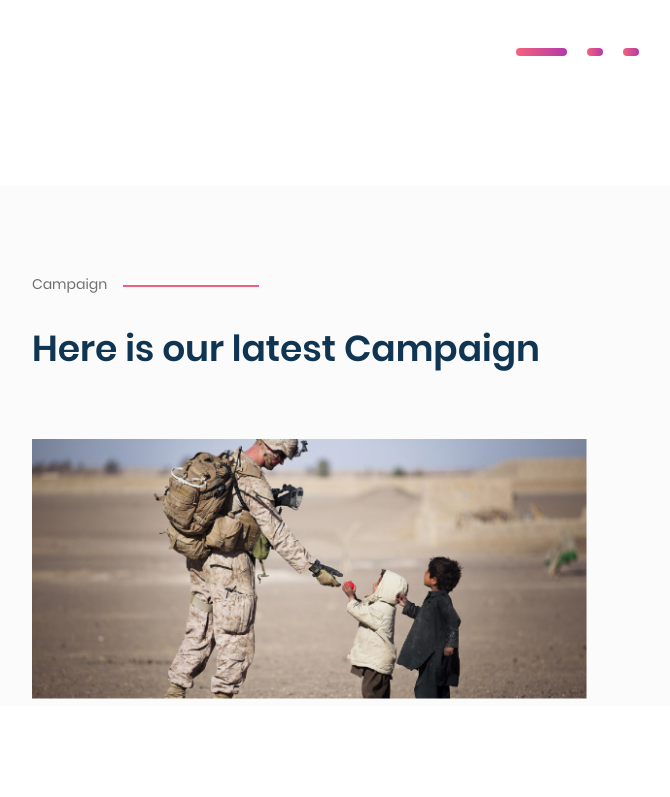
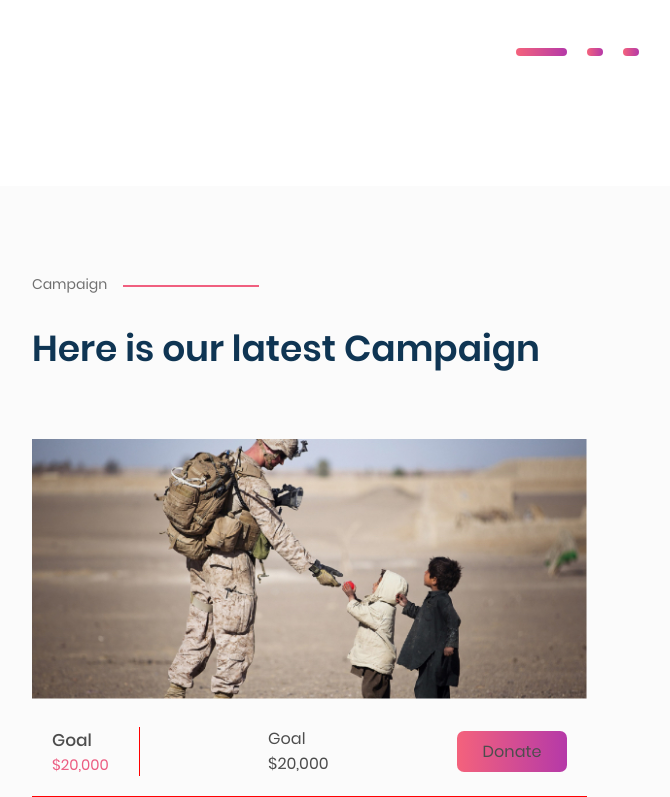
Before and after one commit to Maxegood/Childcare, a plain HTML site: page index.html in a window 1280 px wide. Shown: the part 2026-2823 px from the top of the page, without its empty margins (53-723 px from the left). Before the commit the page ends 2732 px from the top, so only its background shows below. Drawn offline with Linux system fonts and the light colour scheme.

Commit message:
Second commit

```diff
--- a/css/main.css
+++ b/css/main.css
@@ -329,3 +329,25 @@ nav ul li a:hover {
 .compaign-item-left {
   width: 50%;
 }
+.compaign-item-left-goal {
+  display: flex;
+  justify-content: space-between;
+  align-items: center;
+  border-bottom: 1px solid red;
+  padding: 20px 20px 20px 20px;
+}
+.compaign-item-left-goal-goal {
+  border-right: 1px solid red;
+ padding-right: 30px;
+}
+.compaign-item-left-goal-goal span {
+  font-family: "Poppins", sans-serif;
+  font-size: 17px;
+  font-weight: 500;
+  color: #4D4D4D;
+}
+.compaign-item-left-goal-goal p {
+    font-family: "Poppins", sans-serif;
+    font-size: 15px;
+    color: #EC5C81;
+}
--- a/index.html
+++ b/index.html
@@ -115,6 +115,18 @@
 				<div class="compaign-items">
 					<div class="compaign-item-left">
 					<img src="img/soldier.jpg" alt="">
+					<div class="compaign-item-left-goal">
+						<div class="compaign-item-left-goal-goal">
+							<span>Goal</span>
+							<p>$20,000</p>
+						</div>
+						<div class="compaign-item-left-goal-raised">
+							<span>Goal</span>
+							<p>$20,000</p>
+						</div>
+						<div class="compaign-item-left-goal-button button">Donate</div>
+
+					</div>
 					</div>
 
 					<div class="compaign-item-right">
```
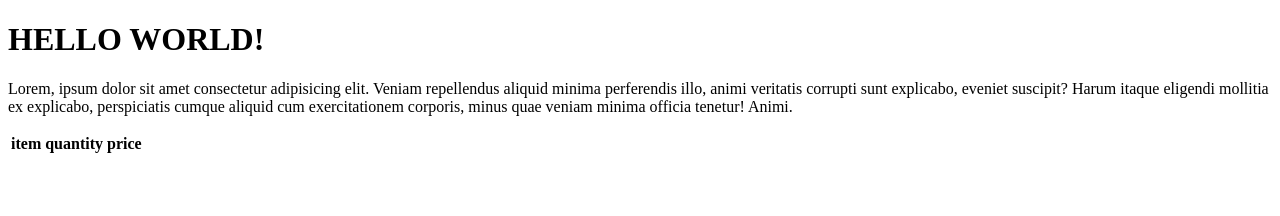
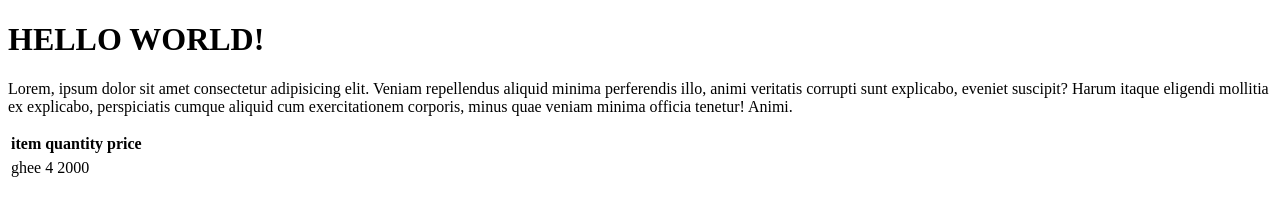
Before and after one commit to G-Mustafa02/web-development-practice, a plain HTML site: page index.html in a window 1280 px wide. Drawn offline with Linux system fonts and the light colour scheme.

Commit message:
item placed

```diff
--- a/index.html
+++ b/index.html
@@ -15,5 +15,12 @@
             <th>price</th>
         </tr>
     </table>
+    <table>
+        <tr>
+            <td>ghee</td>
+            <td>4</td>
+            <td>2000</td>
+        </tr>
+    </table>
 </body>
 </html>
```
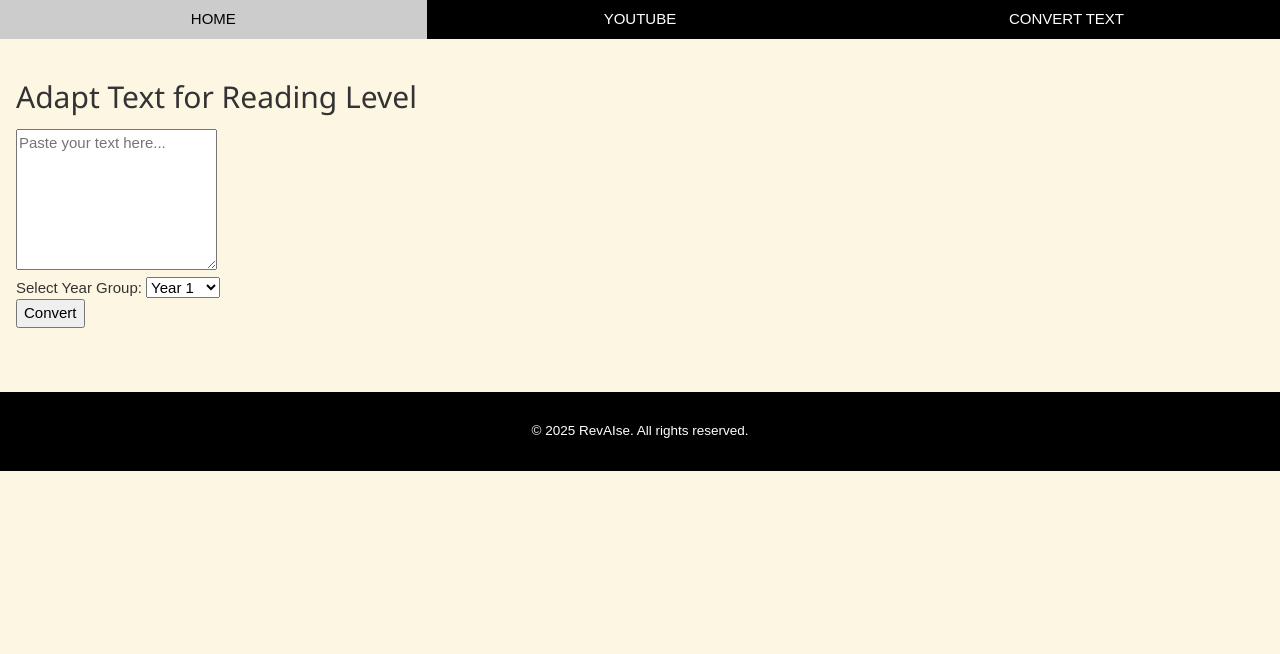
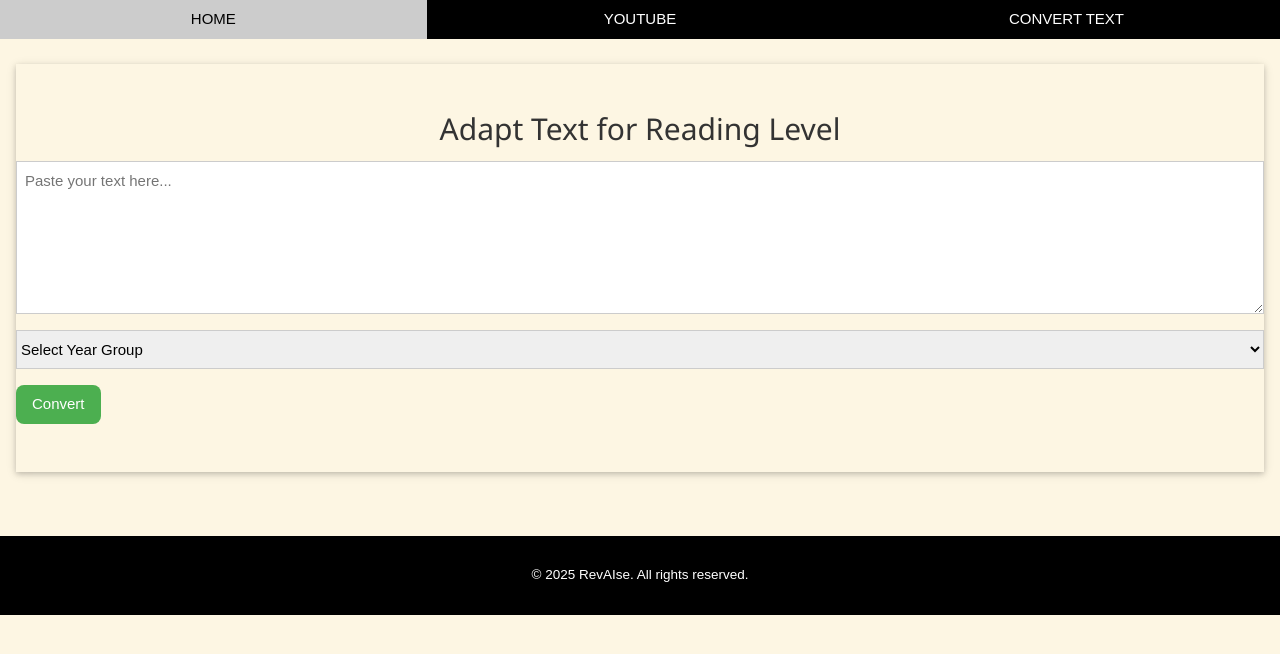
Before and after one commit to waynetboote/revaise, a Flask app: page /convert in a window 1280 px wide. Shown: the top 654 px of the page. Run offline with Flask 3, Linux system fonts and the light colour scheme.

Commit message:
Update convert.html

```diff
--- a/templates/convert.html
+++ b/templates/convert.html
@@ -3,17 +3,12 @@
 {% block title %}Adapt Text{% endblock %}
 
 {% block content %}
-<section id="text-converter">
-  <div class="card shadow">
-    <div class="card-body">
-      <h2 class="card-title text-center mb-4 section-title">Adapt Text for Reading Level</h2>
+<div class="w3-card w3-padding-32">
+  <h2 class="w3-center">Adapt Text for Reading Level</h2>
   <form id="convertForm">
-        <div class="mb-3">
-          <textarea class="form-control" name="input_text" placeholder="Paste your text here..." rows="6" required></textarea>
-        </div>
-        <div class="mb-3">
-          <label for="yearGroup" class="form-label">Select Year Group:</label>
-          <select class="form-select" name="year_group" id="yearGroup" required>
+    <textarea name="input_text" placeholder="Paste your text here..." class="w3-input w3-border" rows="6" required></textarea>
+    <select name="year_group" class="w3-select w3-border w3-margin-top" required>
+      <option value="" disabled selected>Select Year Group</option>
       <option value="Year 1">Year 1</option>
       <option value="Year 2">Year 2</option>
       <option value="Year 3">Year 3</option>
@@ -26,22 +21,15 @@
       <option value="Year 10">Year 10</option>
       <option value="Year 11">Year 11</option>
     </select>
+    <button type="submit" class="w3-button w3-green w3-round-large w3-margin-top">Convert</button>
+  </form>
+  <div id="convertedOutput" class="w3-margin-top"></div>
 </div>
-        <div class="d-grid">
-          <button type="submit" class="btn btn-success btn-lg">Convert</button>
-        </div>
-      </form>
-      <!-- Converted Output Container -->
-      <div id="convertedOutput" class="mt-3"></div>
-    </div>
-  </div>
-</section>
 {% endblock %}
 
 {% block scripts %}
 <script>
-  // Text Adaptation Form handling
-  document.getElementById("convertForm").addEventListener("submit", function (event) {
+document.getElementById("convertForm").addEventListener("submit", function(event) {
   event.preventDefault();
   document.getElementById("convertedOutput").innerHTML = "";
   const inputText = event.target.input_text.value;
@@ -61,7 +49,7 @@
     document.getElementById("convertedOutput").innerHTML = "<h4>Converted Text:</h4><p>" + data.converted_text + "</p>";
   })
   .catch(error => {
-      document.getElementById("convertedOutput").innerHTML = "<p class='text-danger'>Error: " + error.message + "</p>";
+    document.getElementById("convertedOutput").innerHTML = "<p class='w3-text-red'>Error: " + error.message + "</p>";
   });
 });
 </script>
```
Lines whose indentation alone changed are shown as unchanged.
----
AIM OF THE EXERCISE:
All records must be output exactly as they are, except for the pictures, which are left out.

EXERCISE RESULT:
Before and after one commit to Maxegood/Childcare, a plain HTML site: page index.html in a window 1280 px wide. Shown: the part 2026-2823 px from the top of the page, without its empty margins (53-723 px from the left). Before the commit the page ends 2732 px from the top, so only its background shows below. Drawn offline with Linux system fonts and the light colour scheme.

Commit message:
Second commit

```diff
--- a/css/main.css
+++ b/css/main.css
@@ -329,3 +329,25 @@ nav ul li a:hover {
 .compaign-item-left {
   width: 50%;
 }
+.compaign-item-left-goal {
+  display: flex;
+  justify-content: space-between;
+  align-items: center;
+  border-bottom: 1px solid red;
+  padding: 20px 20px 20px 20px;
+}
+.compaign-item-left-goal-goal {
+  border-right: 1px solid red;
+ padding-right: 30px;
+}
+.compaign-item-left-goal-goal span {
+  font-family: "Poppins", sans-serif;
+  font-size: 17px;
+  font-weight: 500;
+  color: #4D4D4D;
+}
+.compaign-item-left-goal-goal p {
+    font-family: "Poppins", sans-serif;
+    font-size: 15px;
+    color: #EC5C81;
+}
--- a/index.html
+++ b/index.html
@@ -115,6 +115,18 @@
 				<div class="compaign-items">
 					<div class="compaign-item-left">
 					<img src="img/soldier.jpg" alt="">
+					<div class="compaign-item-left-goal">
+						<div class="compaign-item-left-goal-goal">
+							<span>Goal</span>
+							<p>$20,000</p>
+						</div>
+						<div class="compaign-item-left-goal-raised">
+							<span>Goal</span>
+							<p>$20,000</p>
+						</div>
+						<div class="compaign-item-left-goal-button button">Donate</div>
+
+					</div>
 					</div>
 
 					<div class="compaign-item-right">
```
Before and after one commit to G-Mustafa02/web-development-practice, a plain HTML site: page index.html in a window 1280 px wide. Drawn offline with Linux system fonts and the light colour scheme.

Commit message:
item placed

```diff
--- a/index.html
+++ b/index.html
@@ -15,5 +15,12 @@
             <th>price</th>
         </tr>
     </table>
+    <table>
+        <tr>
+            <td>ghee</td>
+            <td>4</td>
+            <td>2000</td>
+        </tr>
+    </table>
 </body>
 </html>
```
Before and after one commit to waynetboote/revaise, a Flask app: page /convert in a window 1280 px wide. Shown: the top 654 px of the page. Run offline with Flask 3, Linux system fonts and the light colour scheme.

Commit message:
Update convert.html

```diff
--- a/templates/convert.html
+++ b/templates/convert.html
@@ -3,17 +3,12 @@
 {% block title %}Adapt Text{% endblock %}
 
 {% block content %}
-<section id="text-converter">
-  <div class="card shadow">
-    <div class="card-body">
-      <h2 class="card-title text-center mb-4 section-title">Adapt Text for Reading Level</h2>
+<div class="w3-card w3-padding-32">
+  <h2 class="w3-center">Adapt Text for Reading Level</h2>
   <form id="convertForm">
-        <div class="mb-3">
-          <textarea class="form-control" name="input_text" placeholder="Paste your text here..." rows="6" required></textarea>
-        </div>
-        <div class="mb-3">
-          <label for="yearGroup" class="form-label">Select Year Group:</label>
-          <select class="form-select" name="year_group" id="yearGroup" required>
+    <textarea name="input_text" placeholder="Paste your text here..." class="w3-input w3-border" rows="6" required></textarea>
+    <select name="year_group" class="w3-select w3-border w3-margin-top" required>
+      <option value="" disabled selected>Select Year Group</option>
       <option value="Year 1">Year 1</option>
       <option value="Year 2">Year 2</option>
       <option value="Year 3">Year 3</option>
@@ -26,22 +21,15 @@
       <option value="Year 10">Year 10</option>
       <option value="Year 11">Year 11</option>
     </select>
+    <button type="submit" class="w3-button w3-green w3-round-large w3-margin-top">Convert</button>
+  </form>
+  <div id="convertedOutput" class="w3-margin-top"></div>
 </div>
-        <div class="d-grid">
-          <button type="submit" class="btn btn-success btn-lg">Convert</button>
-        </div>
-      </form>
-      <!-- Converted Output Container -->
-      <div id="convertedOutput" class="mt-3"></div>
-    </div>
-  </div>
-</section>
 {% endblock %}
 
 {% block scripts %}
 <script>
-  // Text Adaptation Form handling
-  document.getElementById("convertForm").addEventListener("submit", function (event) {
+document.getElementById("convertForm").addEventListener("submit", function(event) {
   event.preventDefault();
   document.getElementById("convertedOutput").innerHTML = "";
   const inputText = event.target.input_text.value;
@@ -61,7 +49,7 @@
     document.getElementById("convertedOutput").innerHTML = "<h4>Converted Text:</h4><p>" + data.converted_text + "</p>";
   })
   .catch(error => {
-      document.getElementById("convertedOutput").innerHTML = "<p class='text-danger'>Error: " + error.message + "</p>";
+    document.getElementById("convertedOutput").innerHTML = "<p class='w3-text-red'>Error: " + error.message + "</p>";
   });
 });
 </script>
```
Lines whose indentation alone changed are shown as unchanged.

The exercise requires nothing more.